Paul Lewis of Radio 4’s Money Box programme has many admirers among IFAs, particularly for the sterling work he has done in raising consumers’ awareness of financial matters.
While not always an advocate of advisers, and with a fondness for using his articles to set a cat among the IFA pigeons, his comments often contain useful insights.
In it, he suggests advisers might have a “genuine stake” in getting the very best possible return for clients if they were paid a percentage of the client’s profit, rather than of the amount invested.
Frankly, this demonstrates that he has a fundamental misunderstanding of the role of the adviser and the whole purpose of financial planning.

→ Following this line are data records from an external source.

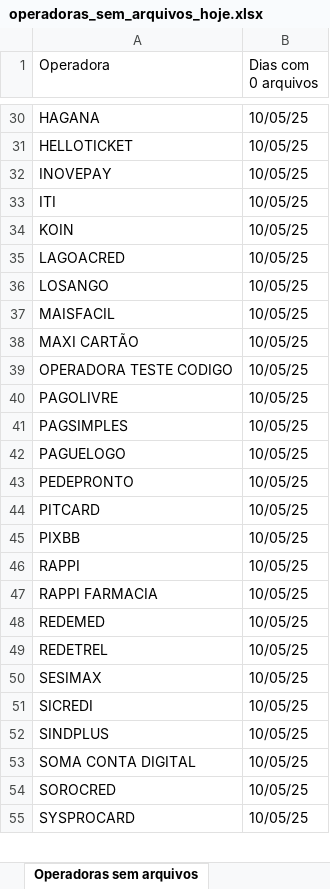
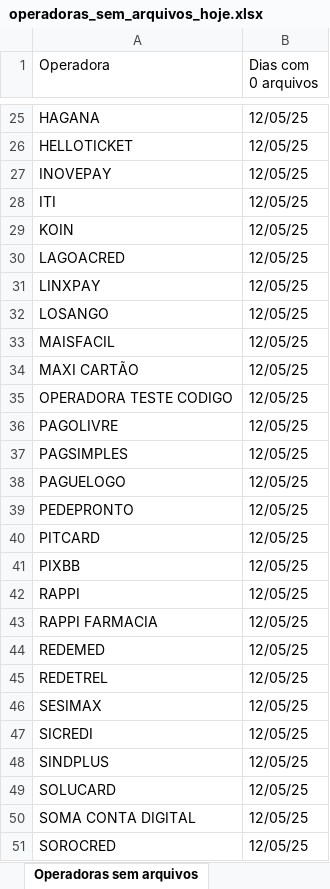
Before and after one commit to Alcir2012/Automation, an Excel workbook: operadoras_sem_arquivos_hoje.xlsx, sheet Operadoras sem arquivos, drawn as a sheet; only a part is shown, gaps mark what is left out; values as stored, in another font and other column widths than the file's, no borders; removed rows and columns are numbered as before the commit, all else as after; the diff covers the shown part only; the diff names each change by its address in the sheet, - before the commit and + after, or states it on an @@ line.

```diff
--- a/operadoras_sem_arquivos_hoje.xlsx (sheet Operadoras sem arquivos)
+++ b/operadoras_sem_arquivos_hoje.xlsx (sheet Operadoras sem arquivos)
-B25:B30 (Dias com 0 arquivos): 10/05/25
+B25:B30 (Dias com 0 arquivos): 12/05/25
+row 31: LINXPAY | 12/05/25
-B32:B48 (Dias com 0 arquivos): 10/05/25
+B32:B48 (Dias com 0 arquivos): 12/05/25
+row 49: SOLUCARD | 12/05/25
-B50:B51 (Dias com 0 arquivos): 10/05/25
+B50:B51 (Dias com 0 arquivos): 12/05/25
-row 55: SYSPROCARD | 10/05/25
```
Also changed, not shown: 1 added row, 7 removed rows and 33 edited cells elsewhere in this sheet, 9 other files.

The IFAs I have met and worked with over the past four decades have, almost without exception, been dedicated to getting the best outcome for clients and providing the very highest level of service on a continuing basis so their clients can enjoy the security and peace of mind that sound financial planning can provide.
Unfortunately, Mr Lewis appears to equate the highest level of service with the highest amount of profit. Any adviser worth their salt would tell him that this is rarely the case.
The highest level of service means delivering what the client needs and what is most appropriate for their individual circumstances, not chasing performance with all the risks such an approach entails.
Financial planning starts with the adviser getting to know their client and understanding their individual circumstances and objectives which, along with their attitude to risk, defines what ‘results’ mean to them.
In short, he disregards what an adviser does to add value at every step of the relationship with a client.
Mr Lewis’s proposed model is not only undesirable, but also the FCA would have kittens if it was suggested that we unpick all that it – and we – have done to enhance the public’s perception of financial advisers.
I am always happy to discuss the invaluable work provided by IFAs and would be delighted if Mr Lewis wanted to get in touch to find out more about the way the advice process works and why, for most clients, achieving the highest return is not the best indicator of a job well done.
Ken Davy is chairman of SimplyBiz Group